Deen van Meer

Audiences at previews of Broadway’s Frozen, which is opening on March 22 and is destined to be one of the hottest tickets since Hamilton, are going crazy for a brilliant number that all but blows down the house and W. 44th Street with it. And no, it isn’t Elsa’s signature power ballad “Let It Go” (though that song is pretty awesome, too). Instead, the new breakout song is a comical tribute to the art of hygge.

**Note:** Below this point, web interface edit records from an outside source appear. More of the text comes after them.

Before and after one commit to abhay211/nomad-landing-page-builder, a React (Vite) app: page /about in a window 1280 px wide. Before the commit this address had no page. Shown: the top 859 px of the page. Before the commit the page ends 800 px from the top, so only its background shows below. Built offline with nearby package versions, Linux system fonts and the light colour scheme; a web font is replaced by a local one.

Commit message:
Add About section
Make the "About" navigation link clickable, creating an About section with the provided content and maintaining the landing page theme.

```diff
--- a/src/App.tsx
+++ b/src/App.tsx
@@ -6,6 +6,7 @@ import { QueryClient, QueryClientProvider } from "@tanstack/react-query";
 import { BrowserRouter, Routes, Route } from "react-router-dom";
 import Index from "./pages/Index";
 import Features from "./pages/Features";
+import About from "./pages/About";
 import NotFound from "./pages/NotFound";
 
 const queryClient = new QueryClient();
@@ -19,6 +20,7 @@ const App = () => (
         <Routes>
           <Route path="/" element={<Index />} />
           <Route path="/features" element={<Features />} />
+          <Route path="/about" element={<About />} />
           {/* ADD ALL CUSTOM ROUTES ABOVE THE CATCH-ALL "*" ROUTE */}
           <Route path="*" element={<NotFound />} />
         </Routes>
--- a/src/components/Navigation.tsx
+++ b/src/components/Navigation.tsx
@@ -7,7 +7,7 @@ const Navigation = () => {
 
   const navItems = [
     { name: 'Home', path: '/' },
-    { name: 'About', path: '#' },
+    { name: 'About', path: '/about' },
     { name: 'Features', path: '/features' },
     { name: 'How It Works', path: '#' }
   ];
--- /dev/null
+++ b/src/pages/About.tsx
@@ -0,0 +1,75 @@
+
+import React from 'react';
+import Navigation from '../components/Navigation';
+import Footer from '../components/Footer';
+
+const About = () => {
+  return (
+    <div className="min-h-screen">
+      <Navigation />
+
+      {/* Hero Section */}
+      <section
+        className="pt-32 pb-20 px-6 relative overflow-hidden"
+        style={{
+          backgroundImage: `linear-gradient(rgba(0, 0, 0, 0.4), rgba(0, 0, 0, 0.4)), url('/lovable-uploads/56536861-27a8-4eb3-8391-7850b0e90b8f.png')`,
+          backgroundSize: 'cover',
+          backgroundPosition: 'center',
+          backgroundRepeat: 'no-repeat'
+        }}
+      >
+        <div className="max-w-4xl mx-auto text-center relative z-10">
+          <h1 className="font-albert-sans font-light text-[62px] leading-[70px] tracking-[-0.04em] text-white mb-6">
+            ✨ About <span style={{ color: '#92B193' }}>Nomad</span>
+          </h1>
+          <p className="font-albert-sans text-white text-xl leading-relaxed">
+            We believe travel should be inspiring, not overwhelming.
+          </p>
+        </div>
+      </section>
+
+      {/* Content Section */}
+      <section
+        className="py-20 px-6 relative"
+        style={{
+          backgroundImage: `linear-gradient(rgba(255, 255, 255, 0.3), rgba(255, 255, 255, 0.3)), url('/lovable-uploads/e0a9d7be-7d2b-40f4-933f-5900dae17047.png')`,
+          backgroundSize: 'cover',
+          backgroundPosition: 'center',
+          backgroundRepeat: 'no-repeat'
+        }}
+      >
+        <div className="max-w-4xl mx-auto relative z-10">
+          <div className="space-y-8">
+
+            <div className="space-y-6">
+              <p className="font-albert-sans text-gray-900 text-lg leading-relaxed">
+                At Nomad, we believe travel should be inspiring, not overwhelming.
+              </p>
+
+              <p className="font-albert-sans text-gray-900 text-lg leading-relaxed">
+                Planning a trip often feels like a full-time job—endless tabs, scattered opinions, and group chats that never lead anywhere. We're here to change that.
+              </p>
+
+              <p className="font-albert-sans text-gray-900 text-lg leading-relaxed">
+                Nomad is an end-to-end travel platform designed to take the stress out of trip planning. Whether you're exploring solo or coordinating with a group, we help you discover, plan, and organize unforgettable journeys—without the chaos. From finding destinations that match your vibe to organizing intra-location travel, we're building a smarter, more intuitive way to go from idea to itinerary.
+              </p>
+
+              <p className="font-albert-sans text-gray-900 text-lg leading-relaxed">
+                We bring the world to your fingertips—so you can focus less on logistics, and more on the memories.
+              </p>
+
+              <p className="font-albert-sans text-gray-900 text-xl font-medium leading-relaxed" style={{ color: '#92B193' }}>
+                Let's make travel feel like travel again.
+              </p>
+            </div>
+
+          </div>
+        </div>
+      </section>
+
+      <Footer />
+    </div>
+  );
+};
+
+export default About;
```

If you've seen hygge splashed all over the Internet, in book titles, catalogs, and articles about rugs, sweaters, and slippers, but still aren’t quite sure what it means, the hilarious character Oaken will explain the Nordic lifestyle trend for you. The proprietor of Oaken’s Trading Post & Sauna (featured in a funny but brief and song-free scene in the 2013 blockbuster movie), opens Act II of Frozen by walking down the aisle, greeting members of the audience, and then launching into the song “Hygge” (pronounced HOO-ga), accompanied by a chorus of prancing Norwegian sauna-goers wearing nothing but towels and batting themselves with branches and leaves. As the dancers work themselves into a joyous frenzy about hygge, the towels disappear, leading to some very clever choreography that still manages to be completely G-rated (this is a DIsney production, after all).

Oaken sings about how Scandinavians are so much happier than everyone else because they embrace hygge, a philosophy of surrounding yourself with warmth and coziness. What is hygge? Sitting by the fire, drinking alcohol, and playing Parcheesi with family and friends, he explains. What is definitely not hygge? An eternal winter caused by Queen Elsa’s dark magic.

It’s not surprising that composers Robert Lopez and Kristen Anderson-Lopez have managed to add yet another brilliant song to their hit list of “Let It Go,” “Do You Want to Build a Snowman,” and “For the First Time in Forever.” After all, they just won their second Oscar, for “Remember Me” from Coco. That award made Robert Lopez, who also wrote the music and lyrics for Avenue Q and The Book of Mormon, the world’s first double EGOT, meaning he has won at least two each of Emmys, Grammys, Oscars, and Tonys.

No doubt his family is basking in some major hygge right now.